Song List: Brother, Don’t Lose the Shout; Good News; In the Shelter Of His Hands; Heaven in Sight; Every Day With Jesus; You’d Better Have a Boat; There is an Eye; Beulah; This I Know; When Those Gates Open Wide; I’m In That Crowd.
* * *
The summary on the back of this DVD describes it as “the first Live DVD ever recorded on the high seas of a gospel concert!” That may indeed be true; at any rate, it is the first such Southern Gospel DVD I have heard of. This project, Tribute Quartet’s first DVD, was recorded on Templeton Tours’ 2008 Jubilee at Sea to the Bahamas cruise.
The concert was filmed in the Astoria Lounge of the MS Celebration. Probably largely due to this setting, the lighting is quite dark. (A half-point was deducted from the rating due to the lighting.) Other than the lighting, the camera work is solid. Neither the camera work nor the editing dazzle the viewer with special effects (like, for example, on a Signature Sound video), but it serves its purpose well—it fades in the background and does not distract from the concert.
The original lineup of Tribute Quartet was Gary Casto singing lead (and managing the group), Josh Singletary singing baritone and playing piano, Dennis Dugger singing bass, and Jacob Kitson singing tenor. This lineup recorded the group’s debut and sophmore CDs (their only two released to date); this DVD was their final project together before Jacob Kitson left to join Greater Vision. (He has since been replaced by Brian Alvey.)
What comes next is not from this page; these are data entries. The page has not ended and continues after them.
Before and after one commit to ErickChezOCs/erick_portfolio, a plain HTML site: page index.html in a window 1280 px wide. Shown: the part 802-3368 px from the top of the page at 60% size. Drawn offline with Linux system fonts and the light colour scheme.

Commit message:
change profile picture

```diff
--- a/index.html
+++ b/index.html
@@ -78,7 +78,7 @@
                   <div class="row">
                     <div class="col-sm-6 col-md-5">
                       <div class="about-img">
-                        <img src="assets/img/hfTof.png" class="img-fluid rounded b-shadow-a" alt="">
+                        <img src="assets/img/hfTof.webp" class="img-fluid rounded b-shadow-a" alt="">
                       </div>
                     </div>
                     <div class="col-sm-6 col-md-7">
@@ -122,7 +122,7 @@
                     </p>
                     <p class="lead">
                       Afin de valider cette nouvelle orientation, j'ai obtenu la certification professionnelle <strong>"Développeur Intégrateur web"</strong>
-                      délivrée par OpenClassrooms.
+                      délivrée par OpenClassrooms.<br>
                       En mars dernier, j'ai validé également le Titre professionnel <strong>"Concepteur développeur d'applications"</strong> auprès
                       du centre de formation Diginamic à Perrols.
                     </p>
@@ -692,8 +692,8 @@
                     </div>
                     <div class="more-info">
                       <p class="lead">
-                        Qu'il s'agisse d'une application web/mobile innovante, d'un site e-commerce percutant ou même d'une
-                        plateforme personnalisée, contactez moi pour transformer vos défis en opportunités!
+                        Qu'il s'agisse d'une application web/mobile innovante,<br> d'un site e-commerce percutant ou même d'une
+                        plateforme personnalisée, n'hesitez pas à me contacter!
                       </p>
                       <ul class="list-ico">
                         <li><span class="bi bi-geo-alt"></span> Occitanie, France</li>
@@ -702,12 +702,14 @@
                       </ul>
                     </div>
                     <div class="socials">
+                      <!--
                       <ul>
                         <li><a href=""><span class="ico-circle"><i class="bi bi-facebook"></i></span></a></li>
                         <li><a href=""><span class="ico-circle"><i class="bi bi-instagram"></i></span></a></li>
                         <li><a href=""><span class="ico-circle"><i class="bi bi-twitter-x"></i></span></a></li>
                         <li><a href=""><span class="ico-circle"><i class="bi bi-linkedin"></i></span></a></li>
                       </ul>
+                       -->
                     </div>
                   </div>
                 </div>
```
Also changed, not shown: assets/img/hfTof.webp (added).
The program is a mix of ten new songs (from their first two recordings) and a piano solo (“Every Day With Jesus”) from Josh Singletary. There is a good mixture of convention-style songs, ballads, and even a novelty number or two (most particularly “There is an Eye,” sung by Josh Singletary, which Casto introduced as being in a Frank Sinatra style.)
The front cover notes: “Featuring Extended Bonus Footage.” The extras—footage of the ship and scenery, and of the four members playing in the water and taking in the sights—actually form a large part of giving the film a Caribbean feel. The main program could just as easily have been filmed in a moderately dark hotel banquet room somewhere and achieved the same results, but the extras help accentuate the uniqueness of the setting.